Anyone considering investing in a new pole building should do what I call “due diligence”. Make sure there is someone (hopefully a registered design professional) involved in the design who knows the secret…and better yet, is skilled at using it!

Pole Barn Guru Takes Issue

A Nice News Story and Why I Take Issue With It

From the Associated Press:

“CORINTH, Miss. – A design is in hand for a proposed vegetable shed at the Farmers Market on Fulton Drive.

The Daily Corinthian reports Cook Coggin Engineers submitted the design to the Alcorn County Board of Supervisors. Construction bids are being taken through Monday.

Board President Lowell Hinton said the supervisors will decide whether to go ahead with construction after all bids are in.

The design is for a 40-by-100-foot pole barn built on property owned by the city of Corinth.

The open-air design would allow water to flow through in the event of flooding.

Corinth officials had input on the plans.

Market supporters believe the shed would be a plus by getting growers and customers out of direct sunlight during hot summer months.”

From their website: “Cook Coggin Engineers, Inc., is a general civil engineering firm established in 1946 that continues to serve state and county governments, municipalities, rural communities, and industry. Headquartered in Tupelo, our regional offices are in Booneville, Corinth, New Albany and Ripley.

Cook Coggin serves as County Engineer for many Mississippi counties providing a vast array of services. Additionally, Cook Coggin provides services to numerous municipalities, rural water associations, sewer, water, and gas utility districts, and other governmental and private entities.”

I have absolutely no doubt of Cook Coggin being a fine and outstanding engineering firm, however nowhere on their website can I find one of their specialties being pole and post frame buildings. My educated guess is, the design provided by them, was probably not done for free.

In my humble opinion, municipalities (such as Alcorn County) and their constituents would be far better served, by taking advantage of the pole barn design services offered by companies such as Hansen Pole Buildings.

In our particular case, for any public works post frame building, which must be let out for bid, we will provide, at no charge to the municipality or agency, a complete set of structural drawings – in advance.

Besides the tremendous reduction in upfront costs for engineering, it also guarantees to the municipality a building which can actually be constructed in the real world.

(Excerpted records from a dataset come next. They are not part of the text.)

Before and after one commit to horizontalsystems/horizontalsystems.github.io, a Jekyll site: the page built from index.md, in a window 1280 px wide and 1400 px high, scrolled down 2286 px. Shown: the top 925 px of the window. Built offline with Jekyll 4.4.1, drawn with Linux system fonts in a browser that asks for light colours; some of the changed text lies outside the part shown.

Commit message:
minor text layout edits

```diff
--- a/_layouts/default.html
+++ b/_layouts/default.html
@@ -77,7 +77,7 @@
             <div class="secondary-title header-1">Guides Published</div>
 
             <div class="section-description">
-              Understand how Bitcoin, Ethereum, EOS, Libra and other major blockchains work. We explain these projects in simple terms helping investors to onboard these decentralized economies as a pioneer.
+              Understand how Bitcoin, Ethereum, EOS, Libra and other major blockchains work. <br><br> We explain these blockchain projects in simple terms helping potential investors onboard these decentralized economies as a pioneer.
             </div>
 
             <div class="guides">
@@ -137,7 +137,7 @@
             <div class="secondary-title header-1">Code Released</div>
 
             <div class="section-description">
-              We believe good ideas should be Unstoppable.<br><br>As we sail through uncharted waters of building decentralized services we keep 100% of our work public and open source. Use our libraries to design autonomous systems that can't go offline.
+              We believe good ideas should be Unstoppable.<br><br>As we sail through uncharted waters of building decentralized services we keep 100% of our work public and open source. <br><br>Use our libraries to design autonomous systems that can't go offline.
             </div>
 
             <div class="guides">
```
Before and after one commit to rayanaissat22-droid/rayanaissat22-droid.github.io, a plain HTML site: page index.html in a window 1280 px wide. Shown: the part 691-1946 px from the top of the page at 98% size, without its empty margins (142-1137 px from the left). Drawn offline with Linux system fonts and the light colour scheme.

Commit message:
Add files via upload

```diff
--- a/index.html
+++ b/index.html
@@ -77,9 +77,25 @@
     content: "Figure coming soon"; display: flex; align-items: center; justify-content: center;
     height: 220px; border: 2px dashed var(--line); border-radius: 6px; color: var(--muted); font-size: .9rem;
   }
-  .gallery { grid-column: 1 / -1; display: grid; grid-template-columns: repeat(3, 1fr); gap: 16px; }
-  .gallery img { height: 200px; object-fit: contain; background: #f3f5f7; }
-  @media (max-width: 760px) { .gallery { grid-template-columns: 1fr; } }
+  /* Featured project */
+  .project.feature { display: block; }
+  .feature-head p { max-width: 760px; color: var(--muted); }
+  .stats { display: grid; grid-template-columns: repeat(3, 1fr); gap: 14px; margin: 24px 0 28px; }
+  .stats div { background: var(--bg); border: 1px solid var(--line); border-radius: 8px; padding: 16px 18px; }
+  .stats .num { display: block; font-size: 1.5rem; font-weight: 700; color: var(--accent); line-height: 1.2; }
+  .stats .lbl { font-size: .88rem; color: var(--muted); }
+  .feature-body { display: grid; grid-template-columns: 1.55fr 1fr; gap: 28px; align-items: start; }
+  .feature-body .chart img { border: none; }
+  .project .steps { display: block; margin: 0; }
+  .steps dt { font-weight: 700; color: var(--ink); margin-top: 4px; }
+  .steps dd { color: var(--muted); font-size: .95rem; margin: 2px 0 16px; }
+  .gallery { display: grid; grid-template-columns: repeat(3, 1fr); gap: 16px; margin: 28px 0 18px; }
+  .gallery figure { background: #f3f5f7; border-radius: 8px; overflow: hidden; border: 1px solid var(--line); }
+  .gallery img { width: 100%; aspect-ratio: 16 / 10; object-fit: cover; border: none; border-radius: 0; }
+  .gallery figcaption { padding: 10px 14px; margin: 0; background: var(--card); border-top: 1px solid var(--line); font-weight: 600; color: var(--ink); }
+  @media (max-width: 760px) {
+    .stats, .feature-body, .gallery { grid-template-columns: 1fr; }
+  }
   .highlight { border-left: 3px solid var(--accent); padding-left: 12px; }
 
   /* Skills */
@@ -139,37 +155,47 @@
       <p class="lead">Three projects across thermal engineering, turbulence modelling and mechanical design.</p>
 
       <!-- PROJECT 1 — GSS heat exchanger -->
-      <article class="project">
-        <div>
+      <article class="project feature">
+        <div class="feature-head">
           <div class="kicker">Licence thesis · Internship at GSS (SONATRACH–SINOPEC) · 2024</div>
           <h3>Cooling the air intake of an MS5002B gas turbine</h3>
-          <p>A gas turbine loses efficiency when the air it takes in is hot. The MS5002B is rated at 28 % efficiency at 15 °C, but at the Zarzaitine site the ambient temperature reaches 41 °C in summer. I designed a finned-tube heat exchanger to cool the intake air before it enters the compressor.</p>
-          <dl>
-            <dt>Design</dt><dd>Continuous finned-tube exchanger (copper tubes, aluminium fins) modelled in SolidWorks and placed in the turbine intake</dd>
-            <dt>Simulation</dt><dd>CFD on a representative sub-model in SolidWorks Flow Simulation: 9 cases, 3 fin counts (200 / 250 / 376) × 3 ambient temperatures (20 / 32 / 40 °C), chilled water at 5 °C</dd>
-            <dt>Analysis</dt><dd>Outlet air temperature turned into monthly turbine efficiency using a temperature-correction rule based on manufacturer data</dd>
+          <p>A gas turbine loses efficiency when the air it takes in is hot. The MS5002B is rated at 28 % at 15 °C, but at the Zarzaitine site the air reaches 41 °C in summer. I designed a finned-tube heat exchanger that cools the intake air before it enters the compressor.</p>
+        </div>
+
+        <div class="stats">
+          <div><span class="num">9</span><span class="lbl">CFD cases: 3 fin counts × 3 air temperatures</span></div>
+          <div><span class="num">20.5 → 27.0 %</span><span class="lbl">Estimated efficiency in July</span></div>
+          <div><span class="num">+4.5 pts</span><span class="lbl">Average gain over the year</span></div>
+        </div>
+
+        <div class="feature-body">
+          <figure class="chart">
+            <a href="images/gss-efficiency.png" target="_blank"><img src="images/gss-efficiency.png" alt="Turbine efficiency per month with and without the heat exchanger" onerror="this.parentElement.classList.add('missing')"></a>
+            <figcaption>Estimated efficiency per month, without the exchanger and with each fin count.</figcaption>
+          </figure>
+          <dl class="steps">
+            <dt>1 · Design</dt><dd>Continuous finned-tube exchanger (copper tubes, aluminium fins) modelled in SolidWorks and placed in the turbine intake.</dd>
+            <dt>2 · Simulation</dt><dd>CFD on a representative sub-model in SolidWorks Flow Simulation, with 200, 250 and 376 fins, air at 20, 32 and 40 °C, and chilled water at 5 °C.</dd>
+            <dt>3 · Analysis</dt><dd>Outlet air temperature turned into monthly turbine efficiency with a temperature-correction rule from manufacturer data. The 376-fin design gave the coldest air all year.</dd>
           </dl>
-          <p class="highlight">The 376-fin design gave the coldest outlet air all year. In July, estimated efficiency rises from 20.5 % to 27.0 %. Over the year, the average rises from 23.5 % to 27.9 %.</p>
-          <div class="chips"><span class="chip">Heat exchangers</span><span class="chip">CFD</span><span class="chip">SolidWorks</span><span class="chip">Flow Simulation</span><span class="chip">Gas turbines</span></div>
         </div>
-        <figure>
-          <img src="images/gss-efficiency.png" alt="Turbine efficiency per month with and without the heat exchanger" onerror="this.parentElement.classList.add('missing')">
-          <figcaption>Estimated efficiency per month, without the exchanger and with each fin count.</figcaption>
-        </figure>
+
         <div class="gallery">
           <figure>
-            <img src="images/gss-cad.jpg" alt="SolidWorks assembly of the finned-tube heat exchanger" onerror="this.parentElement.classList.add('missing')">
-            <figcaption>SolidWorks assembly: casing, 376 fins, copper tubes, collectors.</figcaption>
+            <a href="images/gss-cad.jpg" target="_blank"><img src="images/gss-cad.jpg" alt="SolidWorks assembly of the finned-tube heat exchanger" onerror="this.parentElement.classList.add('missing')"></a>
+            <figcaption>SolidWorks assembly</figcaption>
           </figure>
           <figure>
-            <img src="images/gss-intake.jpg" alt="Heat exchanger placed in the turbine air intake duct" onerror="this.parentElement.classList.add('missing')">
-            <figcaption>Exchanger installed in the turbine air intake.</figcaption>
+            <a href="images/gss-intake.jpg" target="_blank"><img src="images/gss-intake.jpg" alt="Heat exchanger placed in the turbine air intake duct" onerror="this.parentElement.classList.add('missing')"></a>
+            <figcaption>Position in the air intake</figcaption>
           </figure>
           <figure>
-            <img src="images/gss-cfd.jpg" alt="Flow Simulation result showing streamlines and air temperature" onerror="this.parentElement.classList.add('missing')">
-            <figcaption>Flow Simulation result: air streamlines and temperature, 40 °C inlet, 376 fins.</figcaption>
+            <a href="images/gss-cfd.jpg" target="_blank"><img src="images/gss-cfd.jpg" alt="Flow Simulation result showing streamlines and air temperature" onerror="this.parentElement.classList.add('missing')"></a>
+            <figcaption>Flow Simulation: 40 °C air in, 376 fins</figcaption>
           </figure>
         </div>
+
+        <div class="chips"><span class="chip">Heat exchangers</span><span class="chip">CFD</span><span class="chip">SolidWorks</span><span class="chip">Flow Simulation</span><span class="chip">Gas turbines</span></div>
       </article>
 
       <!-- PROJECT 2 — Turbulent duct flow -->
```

All too often, we have been requested to bid on projects, which were designed by well-meaning architects or engineers, which had either impractical or impossible to construct pole barn designs.  They had no concept as to what a pole building really is, or how it is to be designed.  I have no issue with other type of designs, however trying to use “stick-built” or stud wall concepts, and call it a pole building, sort of defeats the whole purpose of strong yet simplistic pole barn design.  Pole buildings are very affordable, as long as the engineers designing them, really have their “feet wet” in a long enough history of post frame construction.